#### WORK INSTRUCTION
Output the listing below, keeping each line exactly as it stands.

DATASET RECORDS Start Marker

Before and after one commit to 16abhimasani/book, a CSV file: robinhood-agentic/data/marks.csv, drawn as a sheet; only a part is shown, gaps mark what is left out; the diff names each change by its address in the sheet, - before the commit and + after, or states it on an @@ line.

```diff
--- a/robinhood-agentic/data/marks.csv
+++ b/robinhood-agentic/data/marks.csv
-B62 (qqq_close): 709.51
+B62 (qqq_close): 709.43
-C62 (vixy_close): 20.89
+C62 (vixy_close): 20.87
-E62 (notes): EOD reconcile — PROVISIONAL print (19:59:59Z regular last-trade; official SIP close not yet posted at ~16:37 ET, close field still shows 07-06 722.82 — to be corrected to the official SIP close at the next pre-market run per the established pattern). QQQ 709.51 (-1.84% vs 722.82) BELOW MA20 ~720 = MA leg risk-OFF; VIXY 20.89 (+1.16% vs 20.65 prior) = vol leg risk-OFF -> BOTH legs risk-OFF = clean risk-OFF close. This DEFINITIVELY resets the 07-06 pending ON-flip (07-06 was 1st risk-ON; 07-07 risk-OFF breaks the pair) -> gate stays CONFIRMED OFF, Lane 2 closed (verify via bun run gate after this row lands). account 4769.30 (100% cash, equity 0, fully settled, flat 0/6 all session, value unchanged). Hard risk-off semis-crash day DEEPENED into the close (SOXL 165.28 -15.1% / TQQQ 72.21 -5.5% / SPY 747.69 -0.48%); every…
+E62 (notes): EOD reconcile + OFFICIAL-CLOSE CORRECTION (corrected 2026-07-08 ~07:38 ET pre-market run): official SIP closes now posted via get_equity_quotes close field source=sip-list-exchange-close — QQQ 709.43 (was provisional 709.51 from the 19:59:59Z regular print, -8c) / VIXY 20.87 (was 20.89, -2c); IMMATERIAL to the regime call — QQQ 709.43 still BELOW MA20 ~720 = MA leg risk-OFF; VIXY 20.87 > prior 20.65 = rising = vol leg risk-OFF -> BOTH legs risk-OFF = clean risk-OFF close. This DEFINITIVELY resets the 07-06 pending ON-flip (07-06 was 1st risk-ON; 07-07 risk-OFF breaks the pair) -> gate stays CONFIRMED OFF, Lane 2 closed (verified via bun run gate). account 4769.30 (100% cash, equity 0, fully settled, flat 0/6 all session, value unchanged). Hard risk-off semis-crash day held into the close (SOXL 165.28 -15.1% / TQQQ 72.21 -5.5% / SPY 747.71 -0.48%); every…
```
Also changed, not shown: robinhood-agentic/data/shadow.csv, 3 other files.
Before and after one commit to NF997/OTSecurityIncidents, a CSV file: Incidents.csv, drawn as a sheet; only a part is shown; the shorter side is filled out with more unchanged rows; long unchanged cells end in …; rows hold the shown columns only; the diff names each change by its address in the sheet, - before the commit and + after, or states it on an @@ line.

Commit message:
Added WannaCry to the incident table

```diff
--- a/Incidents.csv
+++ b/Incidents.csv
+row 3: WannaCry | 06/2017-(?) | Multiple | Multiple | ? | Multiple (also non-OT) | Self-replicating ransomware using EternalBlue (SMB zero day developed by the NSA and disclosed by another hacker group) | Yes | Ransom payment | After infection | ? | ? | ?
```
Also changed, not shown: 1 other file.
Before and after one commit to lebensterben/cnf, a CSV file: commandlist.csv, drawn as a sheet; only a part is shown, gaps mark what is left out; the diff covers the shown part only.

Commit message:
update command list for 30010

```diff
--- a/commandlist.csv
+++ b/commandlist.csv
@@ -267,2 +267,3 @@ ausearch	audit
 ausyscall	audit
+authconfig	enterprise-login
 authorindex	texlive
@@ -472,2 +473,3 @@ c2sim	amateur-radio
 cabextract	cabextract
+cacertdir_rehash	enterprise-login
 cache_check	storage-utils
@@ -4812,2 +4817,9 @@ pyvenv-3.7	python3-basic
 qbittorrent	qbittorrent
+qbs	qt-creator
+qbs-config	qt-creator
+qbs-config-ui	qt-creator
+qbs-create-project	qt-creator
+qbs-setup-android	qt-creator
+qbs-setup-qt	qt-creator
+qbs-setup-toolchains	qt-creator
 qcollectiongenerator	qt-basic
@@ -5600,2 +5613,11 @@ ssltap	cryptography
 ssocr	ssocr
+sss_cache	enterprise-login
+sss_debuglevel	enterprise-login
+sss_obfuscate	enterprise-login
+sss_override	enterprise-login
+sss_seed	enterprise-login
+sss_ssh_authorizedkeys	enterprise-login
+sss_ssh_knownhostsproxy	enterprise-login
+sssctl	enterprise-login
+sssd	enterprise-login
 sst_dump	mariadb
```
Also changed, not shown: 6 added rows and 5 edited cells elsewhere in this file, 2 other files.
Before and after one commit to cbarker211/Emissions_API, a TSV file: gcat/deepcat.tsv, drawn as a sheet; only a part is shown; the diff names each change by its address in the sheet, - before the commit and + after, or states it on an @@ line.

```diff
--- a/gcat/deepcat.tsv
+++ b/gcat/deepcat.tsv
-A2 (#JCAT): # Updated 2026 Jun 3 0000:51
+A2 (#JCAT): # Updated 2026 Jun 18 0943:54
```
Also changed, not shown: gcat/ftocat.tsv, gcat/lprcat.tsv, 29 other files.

DATASET RECORDS End Marker

#### WRITTEN RESPONSE
Before and after one commit to 16abhimasani/book, a CSV file: robinhood-agentic/data/marks.csv, drawn as a sheet; only a part is shown, gaps mark what is left out; the diff names each change by its address in the sheet, - before the commit and + after, or states it on an @@ line.

```diff
--- a/robinhood-agentic/data/marks.csv
+++ b/robinhood-agentic/data/marks.csv
-B62 (qqq_close): 709.51
+B62 (qqq_close): 709.43
-C62 (vixy_close): 20.89
+C62 (vixy_close): 20.87
-E62 (notes): EOD reconcile — PROVISIONAL print (19:59:59Z regular last-trade; official SIP close not yet posted at ~16:37 ET, close field still shows 07-06 722.82 — to be corrected to the official SIP close at the next pre-market run per the established pattern). QQQ 709.51 (-1.84% vs 722.82) BELOW MA20 ~720 = MA leg risk-OFF; VIXY 20.89 (+1.16% vs 20.65 prior) = vol leg risk-OFF -> BOTH legs risk-OFF = clean risk-OFF close. This DEFINITIVELY resets the 07-06 pending ON-flip (07-06 was 1st risk-ON; 07-07 risk-OFF breaks the pair) -> gate stays CONFIRMED OFF, Lane 2 closed (verify via bun run gate after this row lands). account 4769.30 (100% cash, equity 0, fully settled, flat 0/6 all session, value unchanged). Hard risk-off semis-crash day DEEPENED into the close (SOXL 165.28 -15.1% / TQQQ 72.21 -5.5% / SPY 747.69 -0.48%); every…
+E62 (notes): EOD reconcile + OFFICIAL-CLOSE CORRECTION (corrected 2026-07-08 ~07:38 ET pre-market run): official SIP closes now posted via get_equity_quotes close field source=sip-list-exchange-close — QQQ 709.43 (was provisional 709.51 from the 19:59:59Z regular print, -8c) / VIXY 20.87 (was 20.89, -2c); IMMATERIAL to the regime call — QQQ 709.43 still BELOW MA20 ~720 = MA leg risk-OFF; VIXY 20.87 > prior 20.65 = rising = vol leg risk-OFF -> BOTH legs risk-OFF = clean risk-OFF close. This DEFINITIVELY resets the 07-06 pending ON-flip (07-06 was 1st risk-ON; 07-07 risk-OFF breaks the pair) -> gate stays CONFIRMED OFF, Lane 2 closed (verified via bun run gate). account 4769.30 (100% cash, equity 0, fully settled, flat 0/6 all session, value unchanged). Hard risk-off semis-crash day held into the close (SOXL 165.28 -15.1% / TQQQ 72.21 -5.5% / SPY 747.71 -0.48%); every…
```
Also changed, not shown: robinhood-agentic/data/shadow.csv, 3 other files.
Before and after one commit to NF997/OTSecurityIncidents, a CSV file: Incidents.csv, drawn as a sheet; only a part is shown; the shorter side is filled out with more unchanged rows; long unchanged cells end in …; rows hold the shown columns only; the diff names each change by its address in the sheet, - before the commit and + after, or states it on an @@ line.

Commit message:
Added WannaCry to the incident table

```diff
--- a/Incidents.csv
+++ b/Incidents.csv
+row 3: WannaCry | 06/2017-(?) | Multiple | Multiple | ? | Multiple (also non-OT) | Self-replicating ransomware using EternalBlue (SMB zero day developed by the NSA and disclosed by another hacker group) | Yes | Ransom payment | After infection | ? | ? | ?
```
Also changed, not shown: 1 other file.
Before and after one commit to lebensterben/cnf, a CSV file: commandlist.csv, drawn as a sheet; only a part is shown, gaps mark what is left out; the diff covers the shown part only.

Commit message:
update command list for 30010

```diff
--- a/commandlist.csv
+++ b/commandlist.csv
@@ -267,2 +267,3 @@ ausearch	audit
 ausyscall	audit
+authconfig	enterprise-login
 authorindex	texlive
@@ -472,2 +473,3 @@ c2sim	amateur-radio
 cabextract	cabextract
+cacertdir_rehash	enterprise-login
 cache_check	storage-utils
@@ -4812,2 +4817,9 @@ pyvenv-3.7	python3-basic
 qbittorrent	qbittorrent
+qbs	qt-creator
+qbs-config	qt-creator
+qbs-config-ui	qt-creator
+qbs-create-project	qt-creator
+qbs-setup-android	qt-creator
+qbs-setup-qt	qt-creator
+qbs-setup-toolchains	qt-creator
 qcollectiongenerator	qt-basic
@@ -5600,2 +5613,11 @@ ssltap	cryptography
 ssocr	ssocr
+sss_cache	enterprise-login
+sss_debuglevel	enterprise-login
+sss_obfuscate	enterprise-login
+sss_override	enterprise-login
+sss_seed	enterprise-login
+sss_ssh_authorizedkeys	enterprise-login
+sss_ssh_knownhostsproxy	enterprise-login
+sssctl	enterprise-login
+sssd	enterprise-login
 sst_dump	mariadb
```
Also changed, not shown: 6 added rows and 5 edited cells elsewhere in this file, 2 other files.
Before and after one commit to cbarker211/Emissions_API, a TSV file: gcat/deepcat.tsv, drawn as a sheet; only a part is shown; the diff names each change by its address in the sheet, - before the commit and + after, or states it on an @@ line.

```diff
--- a/gcat/deepcat.tsv
+++ b/gcat/deepcat.tsv
-A2 (#JCAT): # Updated 2026 Jun 3 0000:51
+A2 (#JCAT): # Updated 2026 Jun 18 0943:54
```
Also changed, not shown: gcat/ftocat.tsv, gcat/lprcat.tsv, 29 other files.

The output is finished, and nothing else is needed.